An antibiotic susceptibility test (AST) determines whether or not bacterial isolates from a patient?s blood, wound specimens, or urine are susceptible to administered antibiotics. Standard antibiotic susceptibility tests measure the growth of sampled bacteria in administered antibiotics and require long cell culturing steps. This R03 application proposes a fundamentally different method, in which the activity of surface-adhered bacteria will be monitored. Bacteria that are adhered on a surface are known to exhibit incessant nanomechanical fluctuations (random vibrations). This study aims to prove that these fluctuations are due to metabolic activity of bacteria and are correlated with the antibiotic response. As a first step, fluctuations of clinically- relevant bacteria, which possess different cellular morphologies and different mechanisms of motility, will be measured. Then, the antibiotic susceptibility of these bacteria will be correlated with their nanomechanical fluctuations. The proposed approach to antibiotic susceptibility testing is phenotypic and label-free. It will eliminate the need for extensive culturing and allow for rapid testing. Finally, it is simple enough that it might have the potential to be used at point- of-care settings.
The goal of this project is to develop a novel test for determining the susceptibility of a bacterial infection to administered antibiotics. The successful development of this innovative test will allow for rapid and efficient treatment of infected patients.

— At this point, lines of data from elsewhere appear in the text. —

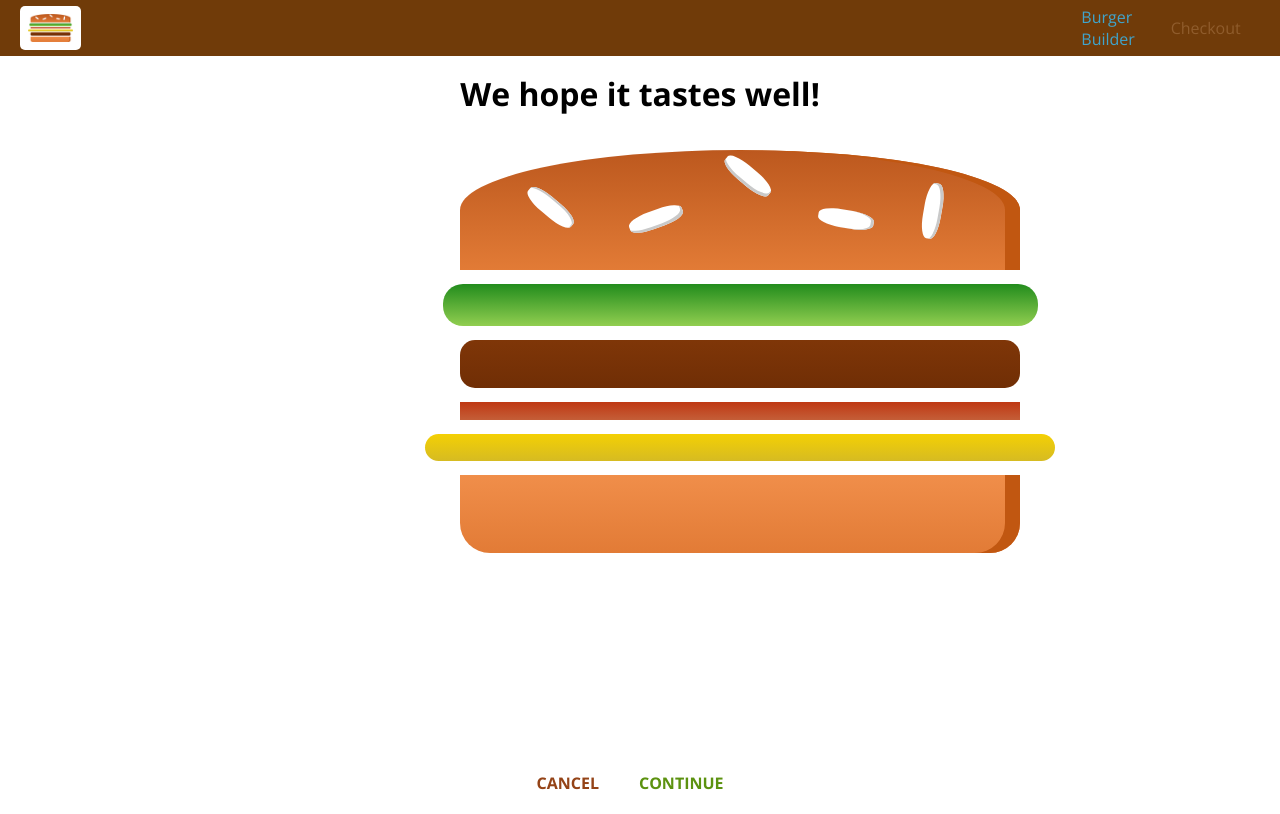
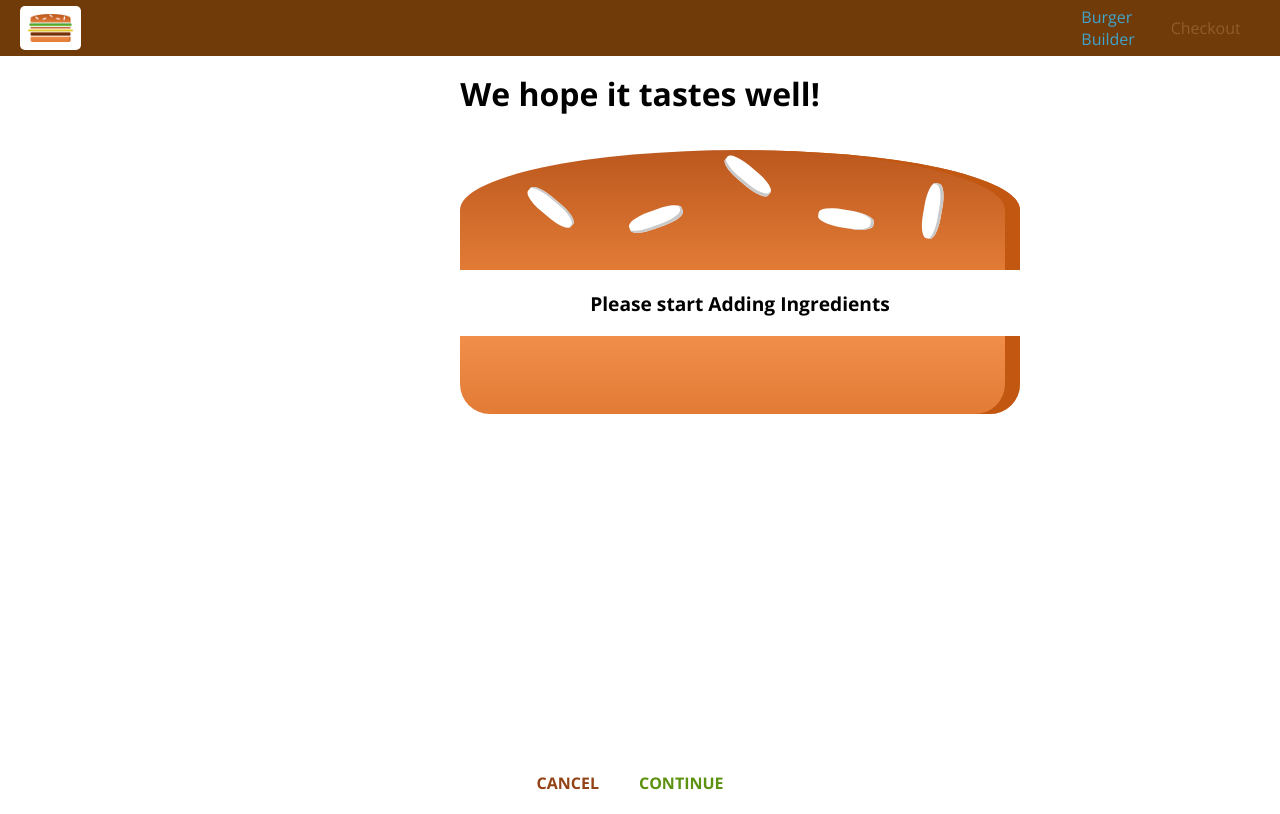
Before and after one commit to ArvindSinghRawat/Burger-Builder, a React (Create React App) app: page /checkout in a window 1280 px wide. Built offline with nearby package versions, Linux system fonts and the light colour scheme.

Commit message:
Added functionality to pass the ingredients to Checkout Page
- Replaced state from individual ingredients to ingredients dictionary.
- Sent ingredients from Burger builder via Query Params.
- Received ingredients in Checkout page via Query params and feeded to
component state.

```diff
--- a/src/containers/BurgerBuilder/BurgerBuilder.js
+++ b/src/containers/BurgerBuilder/BurgerBuilder.js
@@ -129,7 +129,19 @@
     //       purchasing: false,
     //     });
     //   });
-    this.props.history.push("/checkout");
+    const queryParams = [];
+    for (let ingredient in this.state.ingredients) {
+      queryParams.push(
+        encodeURIComponent(ingredient) +
+          "=" +
+          encodeURIComponent(this.state.ingredients[ingredient])
+      );
+    }
+    const queryString = queryParams.join("&");
+    this.props.history.push({
+      pathname: "/checkout",
+      search: "?" + queryString,
+    });
   };
 
   render() {
--- a/src/containers/Checkout/Checkout.js
+++ b/src/containers/Checkout/Checkout.js
@@ -4,11 +4,22 @@
 
 export class Checkout extends Component {
   state = {
-    salad: 1,
-    meat: 1,
-    bacon: 1,
-    cheese: 1,
+    ingredients: {
+      salad: 1,
+      meat: 1,
+      bacon: 1,
+      cheese: 1,
+    },
   };
+
+  componentDidMount() {
+    const query = new URLSearchParams(this.props.location.search);
+    const ingredients = {};
+    for (let param of query.entries()) {
+      ingredients[param[0]] = +param[1];
+    }
+    this.setState({ ingredients: ingredients });
+  }
 
   checkoutCancelledHandler = () => {
     this.props.history.goBack();
@@ -22,7 +33,7 @@
     return (
       <div>
         <CheckoutSummary
-          ingredients={this.state}
+          ingredients={this.state.ingredients}
           checkoutCancelled={this.checkoutCancelledHandler}
           checkoutContinued={this.checkoutContinuedHandler}
         />
```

|Kara, Vural; Duan, Chuanhua; Gupta, Kalpana et al. (2018) Microfluidic detection of movements of Escherichia coli for rapid antibiotic susceptibility testing. Lab Chip 18:743-753|